• Problem details:
Nothing but the records, copied exactly and stripped of pictures, should be in the answer.

= Beginning of Section =

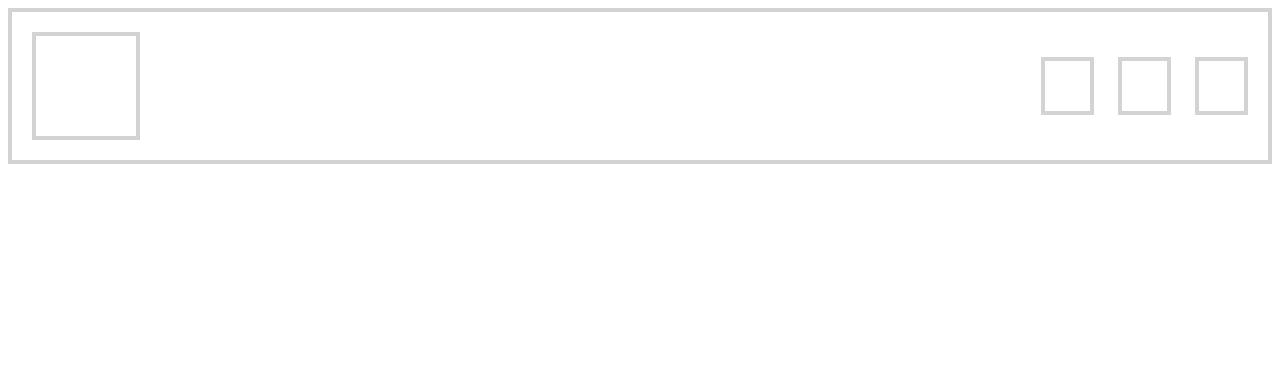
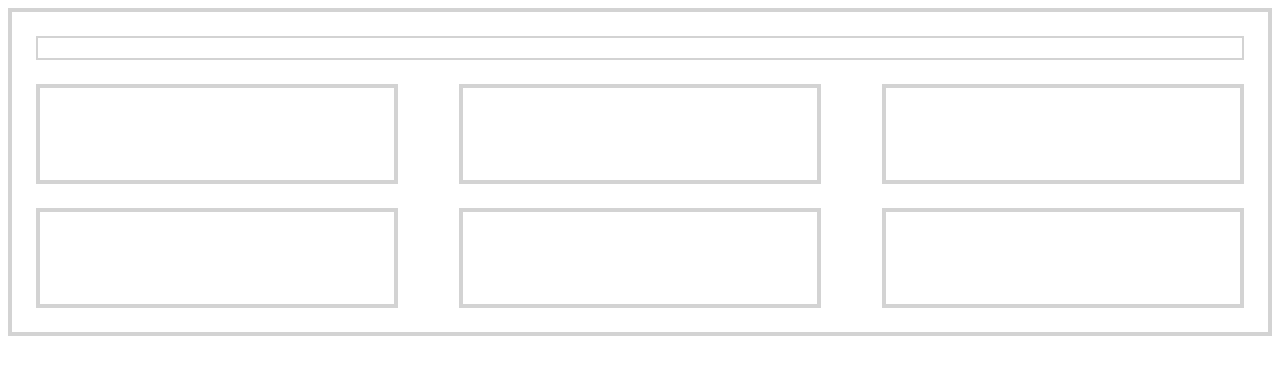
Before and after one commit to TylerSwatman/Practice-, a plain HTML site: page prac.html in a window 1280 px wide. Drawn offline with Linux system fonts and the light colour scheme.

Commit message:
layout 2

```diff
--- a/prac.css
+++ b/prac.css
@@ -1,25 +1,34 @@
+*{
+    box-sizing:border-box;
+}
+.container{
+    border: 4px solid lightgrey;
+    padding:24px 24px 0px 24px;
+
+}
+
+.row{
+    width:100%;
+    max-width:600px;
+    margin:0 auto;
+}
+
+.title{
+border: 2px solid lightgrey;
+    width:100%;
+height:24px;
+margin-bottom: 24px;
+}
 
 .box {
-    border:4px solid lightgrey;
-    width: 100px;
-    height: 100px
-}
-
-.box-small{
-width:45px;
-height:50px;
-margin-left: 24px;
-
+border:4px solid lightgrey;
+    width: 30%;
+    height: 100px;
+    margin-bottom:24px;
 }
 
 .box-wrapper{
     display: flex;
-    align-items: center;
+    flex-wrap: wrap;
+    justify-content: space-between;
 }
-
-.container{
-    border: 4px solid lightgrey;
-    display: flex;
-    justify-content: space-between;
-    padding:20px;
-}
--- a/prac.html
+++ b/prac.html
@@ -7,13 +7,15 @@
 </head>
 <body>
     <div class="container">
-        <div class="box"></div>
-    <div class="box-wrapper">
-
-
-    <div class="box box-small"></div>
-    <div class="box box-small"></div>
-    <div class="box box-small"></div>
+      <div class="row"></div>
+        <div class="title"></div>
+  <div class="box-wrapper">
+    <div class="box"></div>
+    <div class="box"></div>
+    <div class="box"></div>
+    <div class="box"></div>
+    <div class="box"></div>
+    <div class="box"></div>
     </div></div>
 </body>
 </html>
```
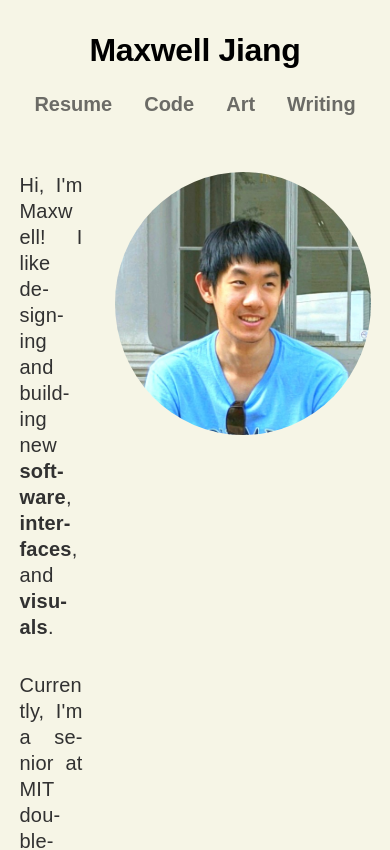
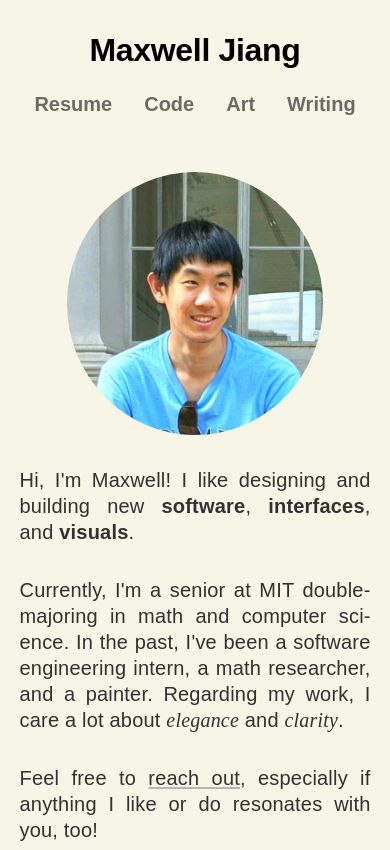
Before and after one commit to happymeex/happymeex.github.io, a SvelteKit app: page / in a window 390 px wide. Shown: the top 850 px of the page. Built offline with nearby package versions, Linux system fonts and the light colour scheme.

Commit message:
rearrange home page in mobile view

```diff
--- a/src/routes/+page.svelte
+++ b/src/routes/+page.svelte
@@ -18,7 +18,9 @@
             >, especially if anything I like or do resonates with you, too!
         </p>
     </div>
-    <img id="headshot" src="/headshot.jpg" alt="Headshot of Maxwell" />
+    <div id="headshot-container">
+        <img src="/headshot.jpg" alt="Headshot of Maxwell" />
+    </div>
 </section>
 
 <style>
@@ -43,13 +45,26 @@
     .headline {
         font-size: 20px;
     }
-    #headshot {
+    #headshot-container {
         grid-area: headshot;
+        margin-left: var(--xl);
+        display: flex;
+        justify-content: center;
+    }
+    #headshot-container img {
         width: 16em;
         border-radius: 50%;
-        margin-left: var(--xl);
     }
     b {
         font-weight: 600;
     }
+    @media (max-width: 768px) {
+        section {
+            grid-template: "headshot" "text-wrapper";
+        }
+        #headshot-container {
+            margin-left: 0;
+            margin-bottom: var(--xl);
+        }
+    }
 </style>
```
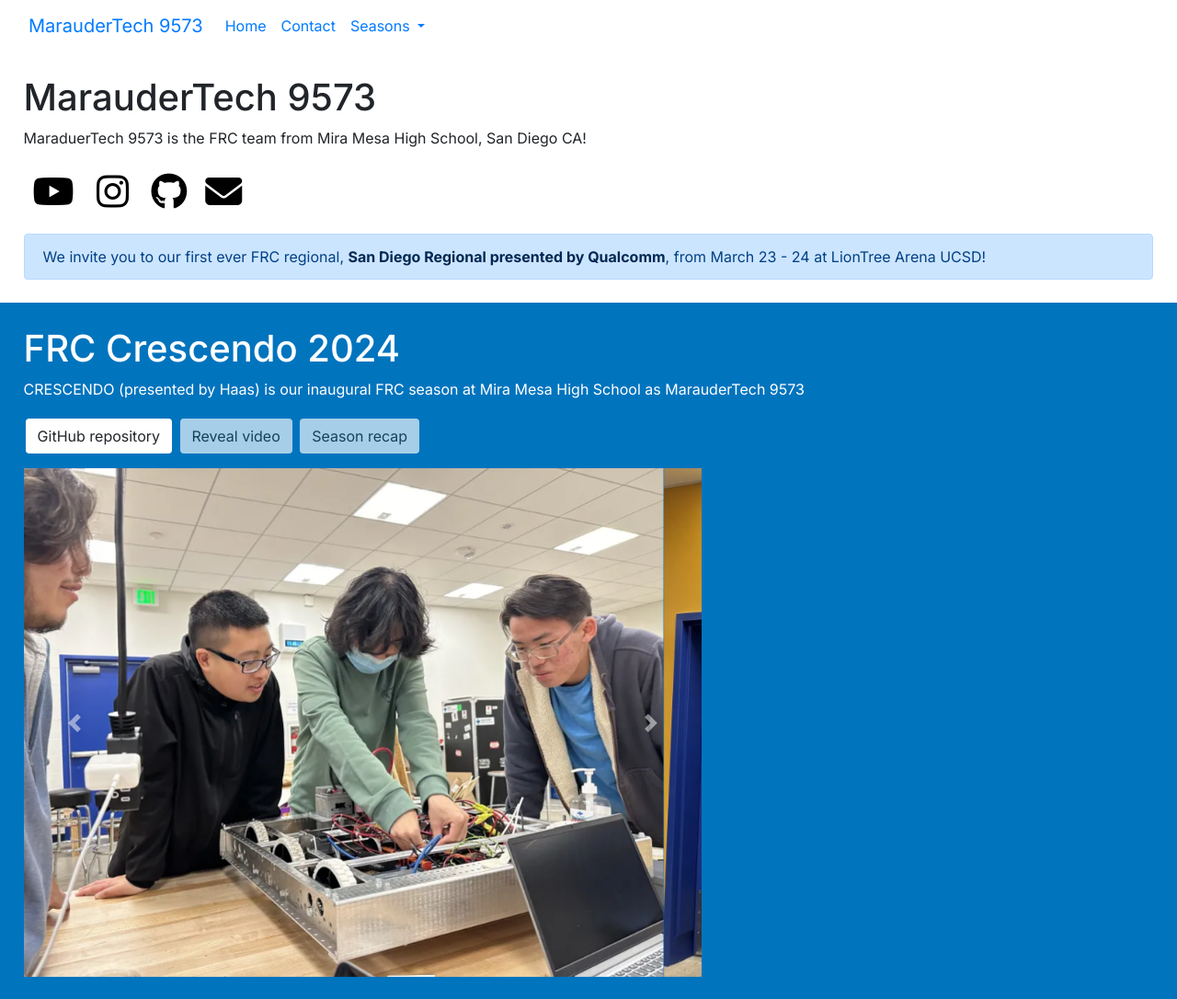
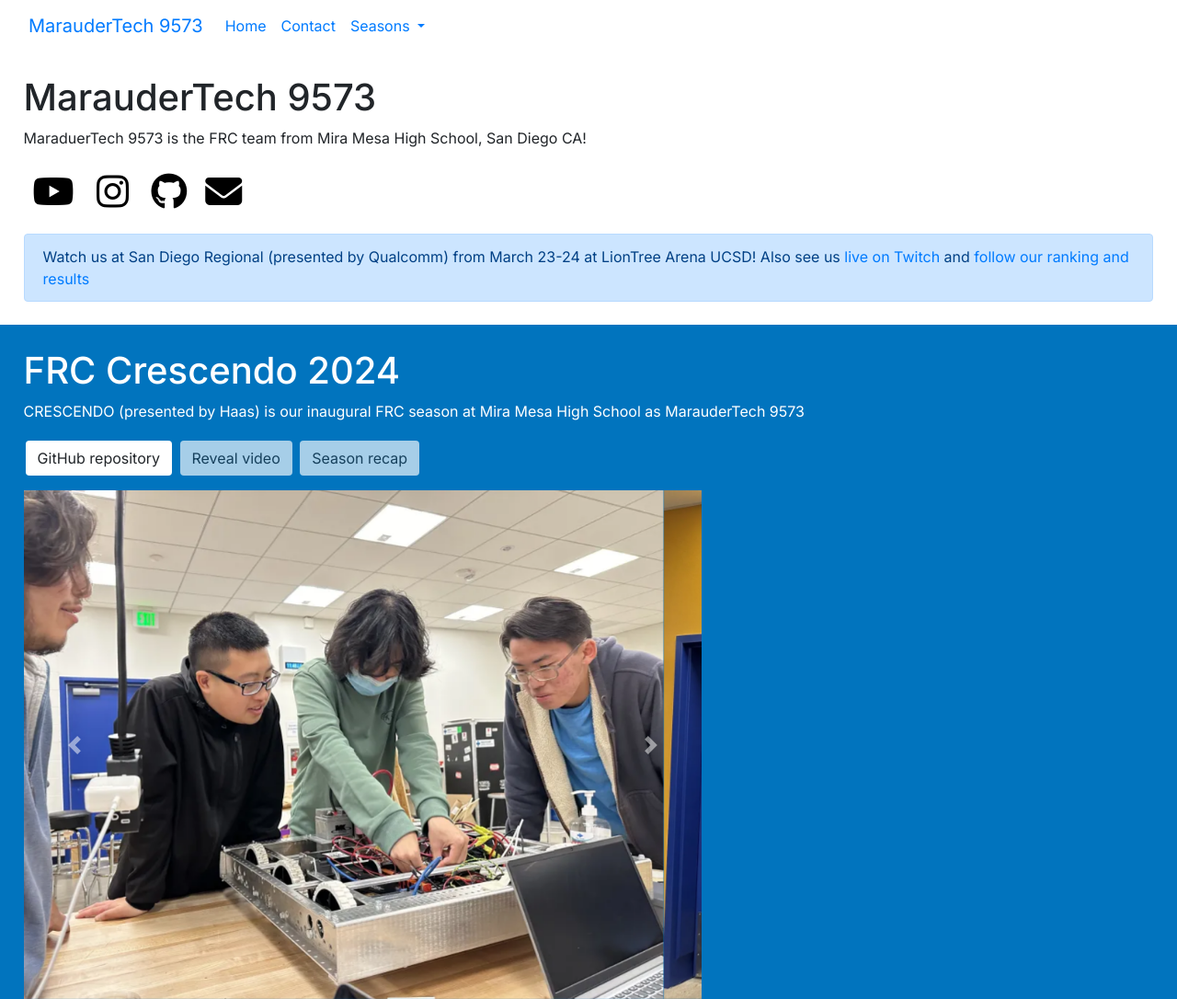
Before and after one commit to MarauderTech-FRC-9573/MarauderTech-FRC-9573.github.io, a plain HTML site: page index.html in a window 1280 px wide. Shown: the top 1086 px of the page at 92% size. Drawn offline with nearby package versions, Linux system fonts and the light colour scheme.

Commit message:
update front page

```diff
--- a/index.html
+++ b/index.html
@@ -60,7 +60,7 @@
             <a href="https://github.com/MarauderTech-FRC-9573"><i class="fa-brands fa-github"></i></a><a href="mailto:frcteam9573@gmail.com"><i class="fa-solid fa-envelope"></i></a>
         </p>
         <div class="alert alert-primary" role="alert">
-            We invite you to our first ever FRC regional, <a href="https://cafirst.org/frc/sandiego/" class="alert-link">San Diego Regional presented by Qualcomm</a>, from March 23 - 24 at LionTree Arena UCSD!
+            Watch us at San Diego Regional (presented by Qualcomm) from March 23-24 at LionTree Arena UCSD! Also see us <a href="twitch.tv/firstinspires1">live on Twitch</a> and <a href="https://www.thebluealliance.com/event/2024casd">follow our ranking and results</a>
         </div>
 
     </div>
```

= End of Section =

• Written response:
Before and after one commit to TylerSwatman/Practice-, a plain HTML site: page prac.html in a window 1280 px wide. Drawn offline with Linux system fonts and the light colour scheme.

Commit message:
layout 2

```diff
--- a/prac.css
+++ b/prac.css
@@ -1,25 +1,34 @@
+*{
+    box-sizing:border-box;
+}
+.container{
+    border: 4px solid lightgrey;
+    padding:24px 24px 0px 24px;
+
+}
+
+.row{
+    width:100%;
+    max-width:600px;
+    margin:0 auto;
+}
+
+.title{
+border: 2px solid lightgrey;
+    width:100%;
+height:24px;
+margin-bottom: 24px;
+}
 
 .box {
-    border:4px solid lightgrey;
-    width: 100px;
-    height: 100px
-}
-
-.box-small{
-width:45px;
-height:50px;
-margin-left: 24px;
-
+border:4px solid lightgrey;
+    width: 30%;
+    height: 100px;
+    margin-bottom:24px;
 }
 
 .box-wrapper{
     display: flex;
-    align-items: center;
+    flex-wrap: wrap;
+    justify-content: space-between;
 }
-
-.container{
-    border: 4px solid lightgrey;
-    display: flex;
-    justify-content: space-between;
-    padding:20px;
-}
--- a/prac.html
+++ b/prac.html
@@ -7,13 +7,15 @@
 </head>
 <body>
     <div class="container">
-        <div class="box"></div>
-    <div class="box-wrapper">
-
-
-    <div class="box box-small"></div>
-    <div class="box box-small"></div>
-    <div class="box box-small"></div>
+      <div class="row"></div>
+        <div class="title"></div>
+  <div class="box-wrapper">
+    <div class="box"></div>
+    <div class="box"></div>
+    <div class="box"></div>
+    <div class="box"></div>
+    <div class="box"></div>
+    <div class="box"></div>
     </div></div>
 </body>
 </html>
```
Before and after one commit to happymeex/happymeex.github.io, a SvelteKit app: page / in a window 390 px wide. Shown: the top 850 px of the page. Built offline with nearby package versions, Linux system fonts and the light colour scheme.

Commit message:
rearrange home page in mobile view

```diff
--- a/src/routes/+page.svelte
+++ b/src/routes/+page.svelte
@@ -18,7 +18,9 @@
             >, especially if anything I like or do resonates with you, too!
         </p>
     </div>
-    <img id="headshot" src="/headshot.jpg" alt="Headshot of Maxwell" />
+    <div id="headshot-container">
+        <img src="/headshot.jpg" alt="Headshot of Maxwell" />
+    </div>
 </section>
 
 <style>
@@ -43,13 +45,26 @@
     .headline {
         font-size: 20px;
     }
-    #headshot {
+    #headshot-container {
         grid-area: headshot;
+        margin-left: var(--xl);
+        display: flex;
+        justify-content: center;
+    }
+    #headshot-container img {
         width: 16em;
         border-radius: 50%;
-        margin-left: var(--xl);
     }
     b {
         font-weight: 600;
     }
+    @media (max-width: 768px) {
+        section {
+            grid-template: "headshot" "text-wrapper";
+        }
+        #headshot-container {
+            margin-left: 0;
+            margin-bottom: var(--xl);
+        }
+    }
 </style>
```
Before and after one commit to MarauderTech-FRC-9573/MarauderTech-FRC-9573.github.io, a plain HTML site: page index.html in a window 1280 px wide. Shown: the top 1086 px of the page at 92% size. Drawn offline with nearby package versions, Linux system fonts and the light colour scheme.

Commit message:
update front page

```diff
--- a/index.html
+++ b/index.html
@@ -60,7 +60,7 @@
             <a href="https://github.com/MarauderTech-FRC-9573"><i class="fa-brands fa-github"></i></a><a href="mailto:frcteam9573@gmail.com"><i class="fa-solid fa-envelope"></i></a>
         </p>
         <div class="alert alert-primary" role="alert">
-            We invite you to our first ever FRC regional, <a href="https://cafirst.org/frc/sandiego/" class="alert-link">San Diego Regional presented by Qualcomm</a>, from March 23 - 24 at LionTree Arena UCSD!
+            Watch us at San Diego Regional (presented by Qualcomm) from March 23-24 at LionTree Arena UCSD! Also see us <a href="twitch.tv/firstinspires1">live on Twitch</a> and <a href="https://www.thebluealliance.com/event/2024casd">follow our ranking and results</a>
         </div>
 
     </div>
```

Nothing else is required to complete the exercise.